Code change snippets
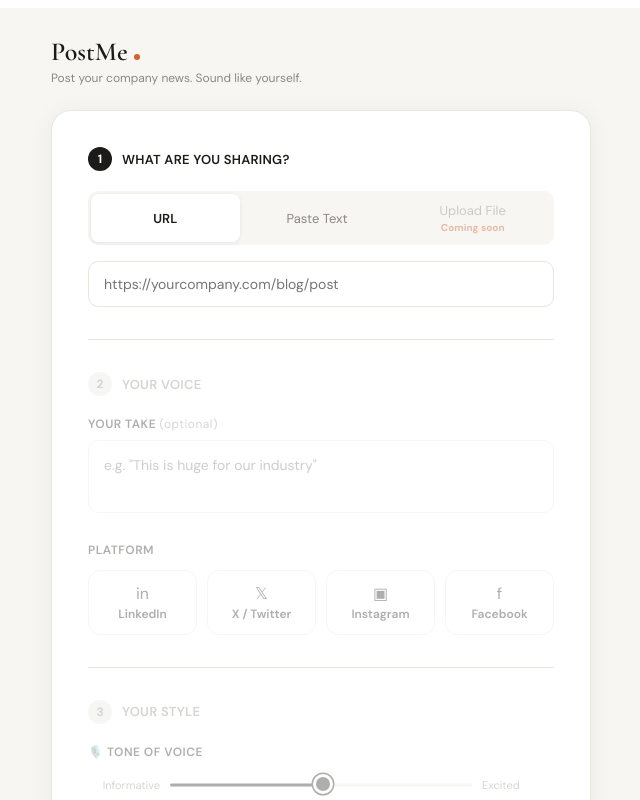
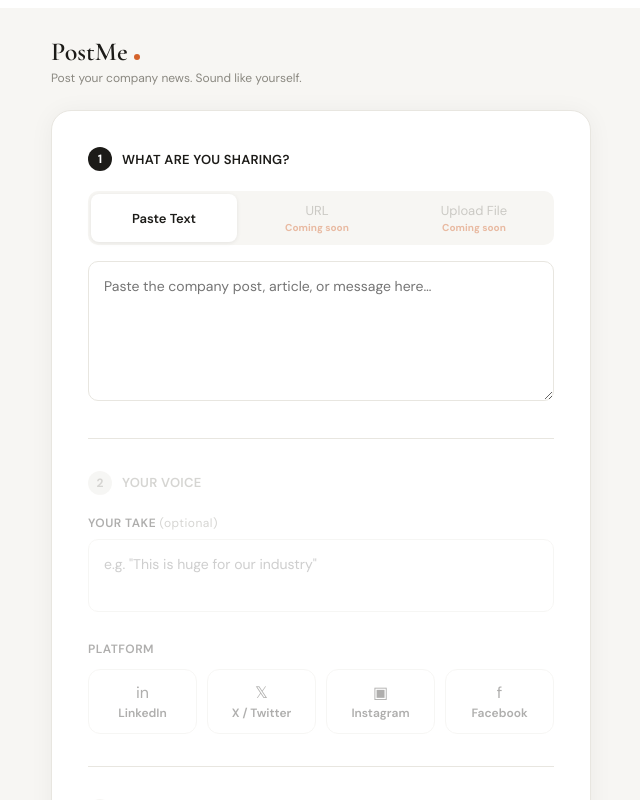
Before and after one commit to daniguzman73-netizen/postme, a React (Vite) app: page / in a window 1280 px wide. Shown: the top 800 px of the page, without its empty margins (319-959 px from the left). Built offline with nearby package versions, Linux system fonts and the light colour scheme.

Commit message:
Update App.jsx

```diff
--- a/src/App.jsx
+++ b/src/App.jsx
@@ -50,9 +50,9 @@
   return <button onClick={onClick} disabled={disabled} style={{padding:"13px 24px",borderRadius:10,fontSize:14,fontWeight:600,cursor:disabled?"not-allowed":"pointer",fontFamily:"inherit",opacity:disabled?0.4:1,transition:"opacity 0.15s",...s,...style}}>{children}</button>;
 }
 
-function SliderRow({slider,value,onChange,disabled}){
+function SliderRow({slider,value,onChange}){
   return(
-    <div style={{marginBottom:28,opacity:disabled?0.4:1,transition:"opacity 0.3s",pointerEvents:disabled?"none":"auto"}}>
+    <div style={{marginBottom:28}}>
       <style>{`input[type=range]::-webkit-slider-thumb{-webkit-appearance:none;width:20px;height:20px;border-radius:50%;background:${T.text};cursor:pointer;border:3px solid white;box-shadow:0 0 0 1.5px ${T.text}}input[type=range]::-moz-range-thumb{width:20px;height:20px;border-radius:50%;background:${T.text};border:3px solid white}`}</style>
       <div style={{fontSize:12,fontWeight:600,color:T.text,letterSpacing:"0.04em",textTransform:"uppercase",marginBottom:10}}>{slider.emoji} {slider.label}</div>
       <div style={{display:"flex",alignItems:"center",gap:10}}>
@@ -68,7 +68,7 @@
   );
 }
 
-function Section({label, number, active, children}){
+function Section({label,number,active,children}){
   return(
     <div style={{marginBottom:0,opacity:active?1:0.35,transition:"opacity 0.4s",pointerEvents:active?"auto":"none"}}>
       <div style={{display:"flex",alignItems:"center",gap:10,marginBottom:20}}>
@@ -108,14 +108,12 @@
 }
 
 export default function PostMe(){
-  const [state,setState]=useState({content:"",contentType:"text",fileName:"",take:"",platform:"",sliders:{tone:50,focus:50,hero:50,length:50}});
+  const [state,setState]=useState({content:"",contentType:"text",take:"",platform:"",sliders:{tone:50,focus:50,hero:50,length:50}});
   const [result,setResult]=useState("");
   const [loading,setLoading]=useState(false);
   const [generating,setGenerating]=useState(false);
   const [error,setError]=useState("");
-  const [tab,setTab]=useState("url");
   const [copied,setCopied]=useState(false);
-  const fileRef=useRef();
   const resultRef=useRef();
 
   const hasContent=state.content.trim().length>0;
@@ -125,36 +123,9 @@
   const generate=useCallback(async()=>{
     setLoading(true);setGenerating(true);setError("");setResult("");
     setTimeout(()=>resultRef.current?.scrollIntoView({behavior:"smooth",block:"start"}),100);
-
-    // Step 1: resolve content
-    let content=state.content;
-    if(state.contentType==="url"){
-      let urlResult;
-      try{
-        urlResult=await fetch("/api/fetch-url",{method:"POST",headers:{"Content-Type":"application/json"},body:JSON.stringify({url:state.content})});
-      }catch(e){
-        setGenerating(false);setLoading(false);
-        setError("Could not reach the server. Please try again.");
-        return;
-      }
-      let urlData;
-      try{urlData=await urlResult.json();}catch(e){
-        setGenerating(false);setLoading(false);
-        setError("Could not read the server response. Please try again.");
-        return;
-      }
-      if(!urlResult.ok){
-        setGenerating(false);setLoading(false);
-        setError(urlData.error||"Could not read this URL. Try copying the text and using Paste Text instead.");
-        return;
-      }
-      content=urlData.text;
-    }
-
-    // Step 2: generate post
     try{
       const [text]=await Promise.allSettled([
-        callClaude(buildPrompt({content,take:state.take,platform:state.platform,sliders:state.sliders})),
+        callClaude(buildPrompt({content:state.content,take:state.take,platform:state.platform,sliders:state.sliders})),
         new Promise(r=>setTimeout(r,3800)),
       ]);
       setGenerating(false);setLoading(false);
@@ -162,13 +133,13 @@
       else{setError("Generation failed. Please try again.");}
     }catch(err){
       setGenerating(false);setLoading(false);
-      setError("Generation failed. Please try again.");
+      setError(err.message||"Generation failed. Please try again.");
     }
   },[state]);
 
   const reset=()=>{
-    setState({content:"",contentType:"text",fileName:"",take:"",platform:"",sliders:{tone:50,focus:50,hero:50,length:50}});
-    setResult("");setError("");setGenerating(false);setLoading(false);setTab("url");
+    setState({content:"",contentType:"text",take:"",platform:"",sliders:{tone:50,focus:50,hero:50,length:50}});
+    setResult("");setError("");setGenerating(false);setLoading(false);
     window.scrollTo({top:0,behavior:"smooth"});
   };
 
@@ -191,21 +162,17 @@
           {/* Section 1 – Content */}
           <Section label="What are you sharing?" number="1" active={true}>
             <div style={{display:"flex",gap:3,marginBottom:16,background:T.bg,borderRadius:10,padding:3}}>
-              <button onClick={()=>setTab("url")} style={{flex:1,padding:"8px 0",border:"none",borderRadius:8,cursor:"pointer",background:tab==="url"?T.surface:"transparent",color:tab==="url"?T.text:T.muted,fontWeight:tab==="url"?600:400,fontSize:13,fontFamily:"inherit",boxShadow:tab==="url"?"0 1px 4px rgba(0,0,0,0.08)":"none"}}>URL</button>
-              <button onClick={()=>setTab("text")} style={{flex:1,padding:"8px 0",border:"none",borderRadius:8,cursor:"pointer",background:tab==="text"?T.surface:"transparent",color:tab==="text"?T.text:T.muted,fontWeight:tab==="text"?600:400,fontSize:13,fontFamily:"inherit",boxShadow:tab==="text"?"0 1px 4px rgba(0,0,0,0.08)":"none"}}>Paste Text</button>
-              <div style={{flex:1,padding:"8px 4px",borderRadius:8,textAlign:"center",opacity:0.4,cursor:"not-allowed"}}>
-                <div style={{fontSize:13,color:T.muted,fontFamily:"inherit"}}>Upload File</div>
+              <button onClick={()=>setState(s=>({...s,contentType:"text"}))} style={{flex:1,padding:"8px 0",border:"none",borderRadius:8,cursor:"pointer",background:T.surface,color:T.text,fontWeight:600,fontSize:13,fontFamily:"inherit",boxShadow:"0 1px 4px rgba(0,0,0,0.08)"}}>Paste Text</button>
+              <div style={{flex:1,padding:"8px 4px",borderRadius:8,textAlign:"center",opacity:0.4,userSelect:"none"}}>
+                <div style={{fontSize:13,color:T.muted}}>URL</div>
+                <div style={{fontSize:10,fontWeight:700,color:T.accent,marginTop:2}}>Coming soon</div>
+              </div>
+              <div style={{flex:1,padding:"8px 4px",borderRadius:8,textAlign:"center",opacity:0.4,userSelect:"none"}}>
+                <div style={{fontSize:13,color:T.muted}}>Upload File</div>
                 <div style={{fontSize:10,fontWeight:700,color:T.accent,marginTop:2}}>Coming soon</div>
               </div>
             </div>
-            {tab==="url"&&<input type="url" placeholder="https://yourcompany.com/blog/post" value={state.contentType==="url"?state.content:""} onChange={e=>setState(s=>({...s,content:e.target.value,contentType:"url"}))} style={iStyle}/>}
-            {tab==="text"&&<textarea placeholder="Paste the company post, article, or message here…" value={state.contentType==="text"?state.content:""} onChange={e=>setState(s=>({...s,content:e.target.value,contentType:"text"}))} rows={5} style={{...iStyle,resize:"vertical",lineHeight:1.6}}/>}
-            {tab==="file"&&(
-              <div onClick={()=>fileRef.current.click()} style={{border:`2px dashed ${T.border}`,borderRadius:12,padding:"32px 20px",textAlign:"center",cursor:"pointer",background:state.fileName?T.accentLight:T.surface}}>
-                <input ref={fileRef} type="file" accept=".txt,.pdf,.doc,.docx" onChange={async e=>{const f=e.target.files[0];if(!f)return;const t=await f.text();setState(s=>({...s,content:t,contentType:"file",fileName:f.name}));}} style={{display:"none"}}/>
-                {state.fileName?<><div style={{fontSize:28}}>📄</div><div style={{fontSize:14,fontWeight:600,color:T.text,marginTop:8}}>{state.fileName}</div></>:<><div style={{fontSize:28}}>⬆️</div><div style={{fontSize:14,fontWeight:600,color:T.text,marginTop:8}}>Drop a file or click to browse</div><div style={{fontSize:12,color:T.muted,marginTop:4}}>PDF, DOC, TXT</div></>}
-              </div>
-            )}
+            <textarea placeholder="Paste the company post, article, or message here…" value={state.content} onChange={e=>setState(s=>({...s,content:e.target.value,contentType:"text"}))} rows={5} style={{...iStyle,resize:"vertical",lineHeight:1.6}}/>
           </Section>
 
           <Divider/>
@@ -229,7 +196,7 @@
 
           {/* Section 3 – Style */}
           <Section label="Your style" number="3" active={hasContent&&hasPlatform}>
-            {SLIDERS.map(sl=><SliderRow key={sl.id} slider={sl} value={state.sliders[sl.id]} onChange={v=>setState(s=>({...s,sliders:{...s.sliders,[sl.id]:v}}))} disabled={false}/>)}
+            {SLIDERS.map(sl=><SliderRow key={sl.id} slider={sl} value={state.sliders[sl.id]} onChange={v=>setState(s=>({...s,sliders:{...s.sliders,[sl.id]:v}}))}/>)}
           </Section>
 
           <Divider/>
```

* **WHAT IS BEING ASKED**
Scan the records for the string "flex" and show every line that contains it.

* **ANSWER BOX**
       <div style={{display:"flex",alignItems:"center",gap:10}}>
       <div style={{display:"flex",alignItems:"center",gap:10,marginBottom:20}}>
             <div style={{display:"flex",gap:3,marginBottom:16,background:T.bg,borderRadius:10,padding:3}}>
-              <button onClick={()=>setTab("url")} style={{flex:1,padding:"8px 0",border:"none",borderRadius:8,cursor:"pointer",background:tab==="url"?T.surface:"transparent",color:tab==="url"?T.text:T.muted,fontWeight:tab==="url"?600:400,fontSize:13,fontFamily:"inherit",boxShadow:tab==="url"?"0 1px 4px rgba(0,0,0,0.08)":"none"}}>URL</button>
-              <button onClick={()=>setTab("text")} style={{flex:1,padding:"8px 0",border:"none",borderRadius:8,cursor:"pointer",background:tab==="text"?T.surface:"transparent",color:tab==="text"?T.text:T.muted,fontWeight:tab==="text"?600:400,fontSize:13,fontFamily:"inherit",boxShadow:tab==="text"?"0 1px 4px rgba(0,0,0,0.08)":"none"}}>Paste Text</button>
-              <div style={{flex:1,padding:"8px 4px",borderRadius:8,textAlign:"center",opacity:0.4,cursor:"not-allowed"}}>
+              <button onClick={()=>setState(s=>({...s,contentType:"text"}))} style={{flex:1,padding:"8px 0",border:"none",borderRadius:8,cursor:"pointer",background:T.surface,color:T.text,fontWeight:600,fontSize:13,fontFamily:"inherit",boxShadow:"0 1px 4px rgba(0,0,0,0.08)"}}>Paste Text</button>
+              <div style={{flex:1,padding:"8px 4px",borderRadius:8,textAlign:"center",opacity:0.4,userSelect:"none"}}>
+              <div style={{flex:1,padding:"8px 4px",borderRadius:8,textAlign:"center",opacity:0.4,userSelect:"none"}}>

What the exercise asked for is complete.